The first official state function of newly inaugurated President Park Geun-hye was a ceremony on March 1 commemorating Independence Movement Day—celebrating Korean resistance in 1919 to Japanese occupation—where she appealed: “It is incumbent on Japan to have a correct understanding of history and take on an attitude of responsibility in order to partner with us in playing a leading role in East Asia in the 21st century.” Her speech outlined a hard line stance regarding ROK-Japan relations. It also did not help that at the end of March, the Korean Foreign Ministry summoned a high ranking Japanese official in Seoul to strongly protest the inclusion of the islets as being called Takeshima in newly released Japanese school books. Japanese cabinet members then went to Yasakuni Shrine in April which further exasperated matters, resulting in South Korean Foreign Minister Yun Byung-se cancelling a proposed visit to Japan.

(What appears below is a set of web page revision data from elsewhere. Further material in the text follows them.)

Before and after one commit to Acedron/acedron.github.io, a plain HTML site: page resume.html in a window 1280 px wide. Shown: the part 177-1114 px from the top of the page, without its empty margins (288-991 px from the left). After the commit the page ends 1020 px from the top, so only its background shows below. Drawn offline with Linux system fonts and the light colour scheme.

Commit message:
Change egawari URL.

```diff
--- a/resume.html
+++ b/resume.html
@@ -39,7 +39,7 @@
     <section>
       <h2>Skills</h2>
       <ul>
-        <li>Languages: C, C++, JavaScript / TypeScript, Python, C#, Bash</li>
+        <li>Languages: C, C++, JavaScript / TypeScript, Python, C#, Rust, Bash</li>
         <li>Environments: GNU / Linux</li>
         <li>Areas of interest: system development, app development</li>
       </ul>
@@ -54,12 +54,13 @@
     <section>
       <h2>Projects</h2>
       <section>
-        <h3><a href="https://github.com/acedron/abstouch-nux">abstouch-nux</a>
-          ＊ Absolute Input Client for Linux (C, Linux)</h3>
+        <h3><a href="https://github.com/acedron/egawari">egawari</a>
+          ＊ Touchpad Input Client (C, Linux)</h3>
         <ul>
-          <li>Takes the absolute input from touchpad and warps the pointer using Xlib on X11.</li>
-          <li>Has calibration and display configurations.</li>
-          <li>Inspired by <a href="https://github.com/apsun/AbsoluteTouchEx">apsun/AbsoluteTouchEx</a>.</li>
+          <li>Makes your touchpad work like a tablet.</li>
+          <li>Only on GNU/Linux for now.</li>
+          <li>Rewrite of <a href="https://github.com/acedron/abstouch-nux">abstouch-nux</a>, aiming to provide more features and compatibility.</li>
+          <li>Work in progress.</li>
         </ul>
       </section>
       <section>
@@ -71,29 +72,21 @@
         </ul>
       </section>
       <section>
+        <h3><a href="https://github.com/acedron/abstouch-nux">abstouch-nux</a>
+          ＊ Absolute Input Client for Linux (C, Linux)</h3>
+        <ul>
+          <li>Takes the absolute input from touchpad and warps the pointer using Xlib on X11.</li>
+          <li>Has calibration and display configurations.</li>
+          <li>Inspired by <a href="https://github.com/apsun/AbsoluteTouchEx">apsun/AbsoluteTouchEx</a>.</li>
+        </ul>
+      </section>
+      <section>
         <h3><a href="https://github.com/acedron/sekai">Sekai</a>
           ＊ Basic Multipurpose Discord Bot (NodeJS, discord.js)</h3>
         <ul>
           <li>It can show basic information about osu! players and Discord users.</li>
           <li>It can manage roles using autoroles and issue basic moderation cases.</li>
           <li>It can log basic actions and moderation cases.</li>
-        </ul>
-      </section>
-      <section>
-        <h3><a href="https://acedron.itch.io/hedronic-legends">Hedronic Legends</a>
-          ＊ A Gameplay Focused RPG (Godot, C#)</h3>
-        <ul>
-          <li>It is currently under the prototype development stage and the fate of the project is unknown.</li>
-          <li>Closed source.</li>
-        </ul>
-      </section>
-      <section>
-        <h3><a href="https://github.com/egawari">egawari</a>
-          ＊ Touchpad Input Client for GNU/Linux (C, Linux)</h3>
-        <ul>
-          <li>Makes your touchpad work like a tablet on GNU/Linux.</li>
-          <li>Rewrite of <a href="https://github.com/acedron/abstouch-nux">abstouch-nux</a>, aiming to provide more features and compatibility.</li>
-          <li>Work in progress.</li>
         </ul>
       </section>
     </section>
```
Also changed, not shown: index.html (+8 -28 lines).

If Park wants to maintain high approval ratings and not lose credibility regarding her tough position towards Japan, she will have to take into account domestic public opinion on any future security plans with Japan, even under US pressure. Yet, taking this tough approach causes unconstructive tensions in the ROK-Japan-US security relationship, and at a time of recent unprecedented heightened tensions on the Korean Peninsula. Moreover, Korea’s role as an increasingly important actor in regional security indicates that Japan and South Korea will have to cooperate more in the future.  They are both democracies, have shared values and interests, and each looks to the United States as the preferred security partner. Park will have to balance Korea’s security interests with domestic opposition to closer ties with Japan, an extremely difficult challenge under current circumstances.

Even if Korean officials are not as supportive of the GSOMIA as their counterparts in Japan and the United States, moving forward on security relations with Japan is critical. Yet, domestic opposition to issues related to Japan has effectively prevented such cooperation. The South Korean government will not be able to deal with the larger issue of security relations with Japan until disputed issues symbolized by Dokdo/ Takeshima are sufficiently resolved—and the likelihood of this happening anytime soon is fairly low. The United States has encouraged better bilateral relations between its two closest allies in East Asia, yet at the same time, the US government has been hesitant to take sides in a dispute that the United States itself inadvertently created as a result of its ambiguity in its role as mediator of the 1951 San Francisco Treaty. President Park and future Korean presidents will have a tough time successfully pursuing any plans of security engagement with Japan as long as the Dokdo/Takeshima dispute and related issues flare up. The United States is in a unique position to influence both Korea and Japan and it should continue to pressure both states to work toward reconciliation.